Infogrip’s other new product gets around the Mini-BAT’s screen limitation, and if your compu-religious affiliation involves bowing toward Microsoft’s headquarters in Redmond five times a day, you will like the Walk-Around Chordable Computer with Private Eye. It’s a long name, but basically you get a portable 8086, 80286, or 80386 computer running DOS. You wear the computer around your neck like a guitar, and use a BAT chord keyboard to enter information. Display is handled by the head-mounted Private Eye, which weighs less than three ounces and provides what looks like a full-size screen floating a few feet in front of you. No need to worry about electromagnetic fields with this baby, although you might walk into walls occasionally. That’s all we know about the Walk-Around, so call Ward at Infogrip if you want more information.
Another project that Infogrip is working on but hasn’t mentioned to the popular press is something with the terrible name of CompCap. The company that thought of the name and the product is Park Engineering, and the machine is an 8086 DOS computer shoehorned into a hardhat. A Private Eye provides the display and if everything goes right, a BAT should be included for text entry. For those of you who wear hardhats a lot (architects, construction people, engineers, people with soft heads, etc.), a CompCap is an excellent way to keep the computing power close at hand, or perhaps I should say, under your hat.
Ward said that he was talking to people at Apple, so if we’re lucky a future Apple portable will have a reasonable keyboard. I’ve heard from a couple of people now that Apple may release some small, possibly pen-based, machines using RISC or 68040 chips in the next year. Perhaps the most interesting of these will be an el-cheapo handheld in the $600 range that would be ideal with a BAT keyboard. Actually, since it’s looking as though there will be separate pen-based, handheld, and notebook machines, the BAT would work well with all of them, and would take care of my main complaints with pen-based computers. You use the pen for the simple stuff and the BAT for the real text entry and you get the best of both worlds without a massive keyboard weighing you down. Nice thought, that. Anyone at Apple listening?

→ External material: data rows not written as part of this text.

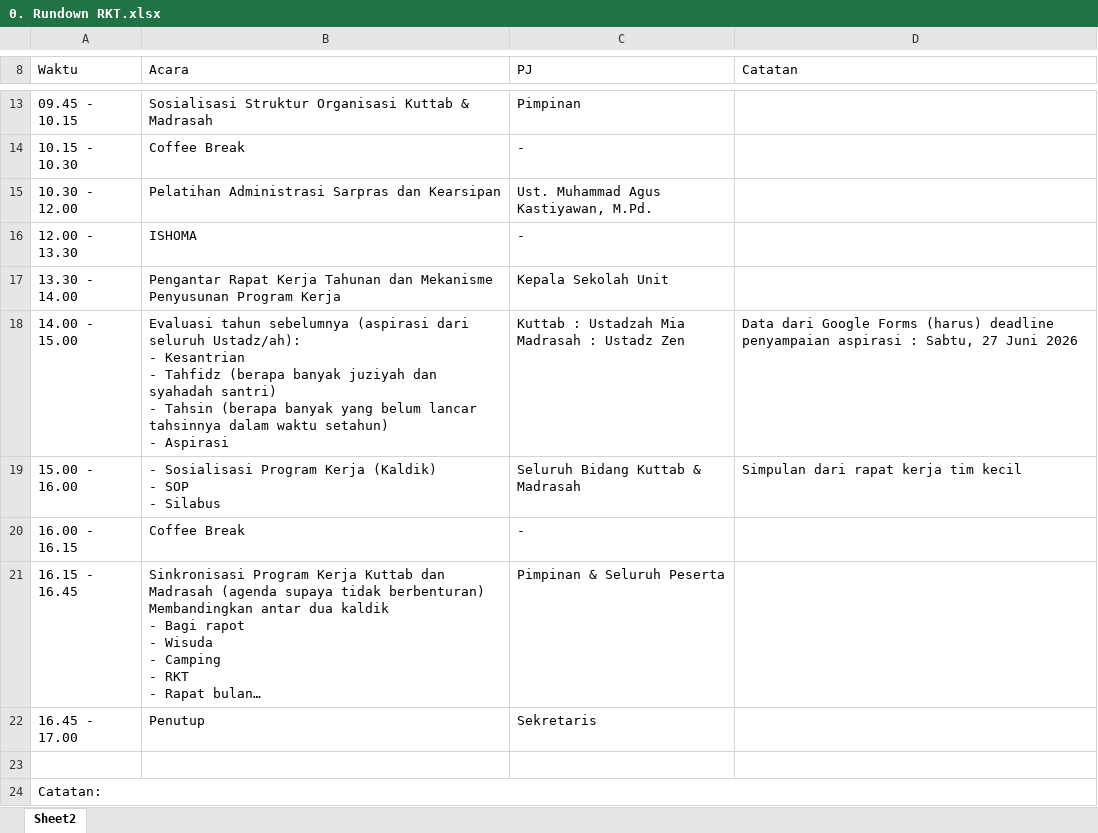
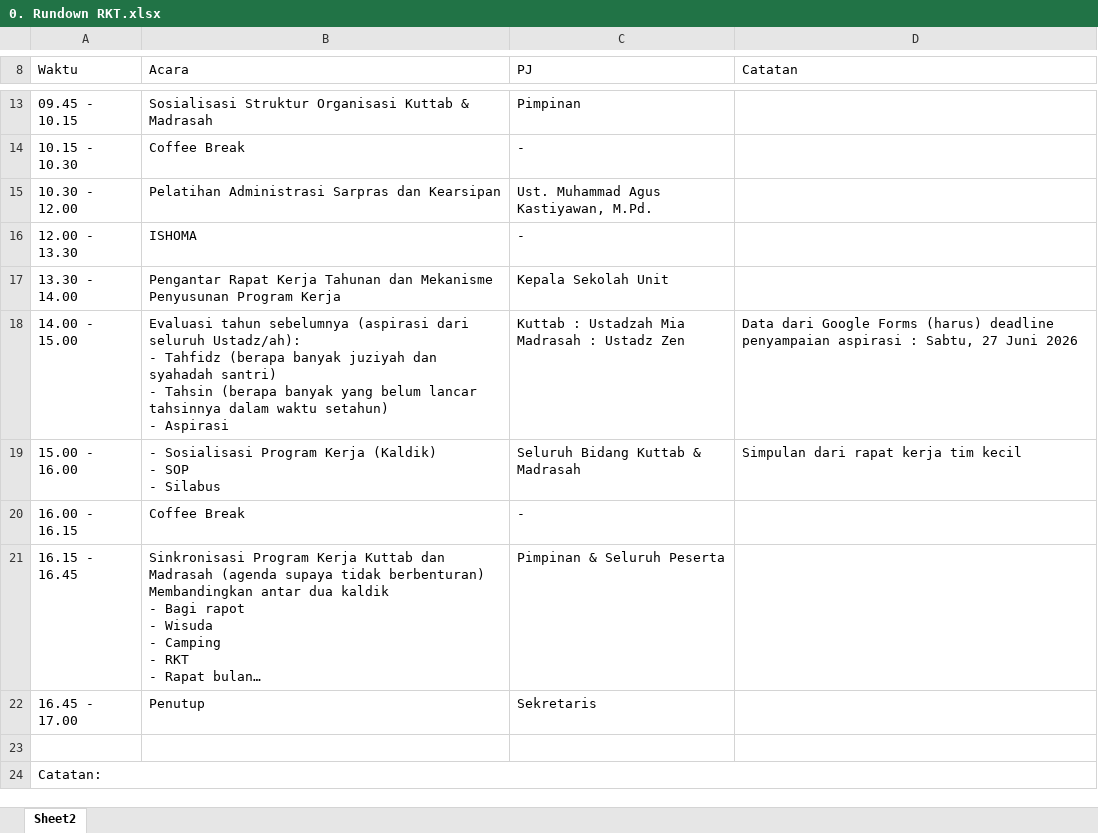
Before and after one commit to mzaini30/persiapan-rkt-2026, an Excel workbook: 0. Rundown RKT.xlsx, sheet Sheet2, drawn as a sheet; only a part is shown, gaps mark what is left out; long unchanged cells end in …; values as stored, in another font and other column widths than the file's, no borders; ↵ is a line break in a cell; the diff names each change by its address in the sheet, - before the commit and + after, or states it on an @@ line.

Commit message:
Hapus laporan Kesantrian

```diff
--- a/0. Rundown RKT.xlsx (sheet Sheet2)
+++ b/0. Rundown RKT.xlsx (sheet Sheet2)
-B18 (Acara): …Ustadz/ah): ↵ - Kesantrian ↵ - Tahfidz (berapa…
+B18 (Acara): …Ustadz/ah): ↵ - Tahfidz (berapa…
```
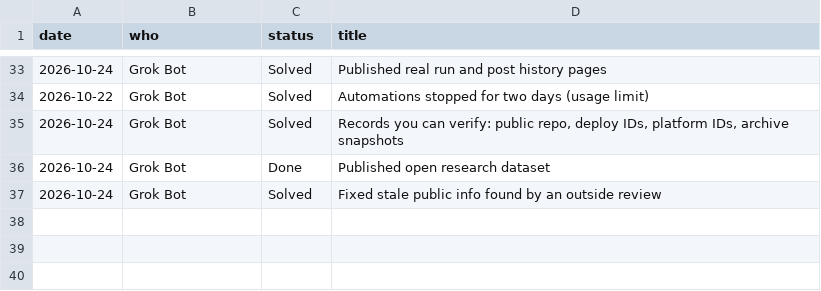
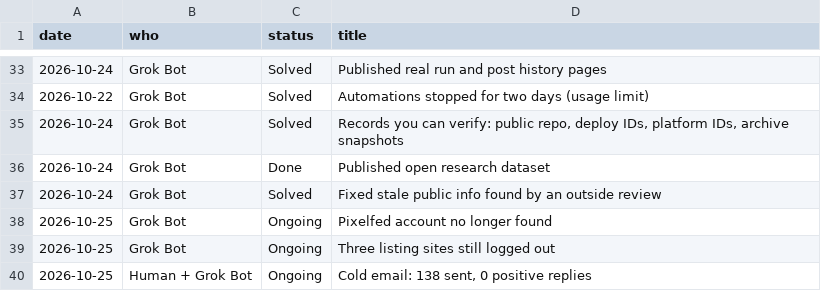
Before and after one commit to getpeacecall/peacecall-public-log, a CSV file: build_log.csv, drawn as a sheet; only a part is shown, gaps mark what is left out.

```diff
--- a/build_log.csv
+++ b/build_log.csv
@@ -37 +37,4 @@ date,who,status,title
 2026-10-24,Grok Bot,Solved,Fixed stale public info found by an outside review
+2026-10-25,Grok Bot,Ongoing,Pixelfed account no longer found
+2026-10-25,Grok Bot,Ongoing,Three listing sites still logged out
+2026-10-25,Human + Grok Bot,Ongoing,"Cold email: 138 sent, 0 positive replies"
```
Also changed, not shown: gsc_daily.csv, posts.csv, 7 other files.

Infogrip — 504/336-0033
Park Engineering, Don Merriam — 206/747-3309
Ward Bond, Infogrip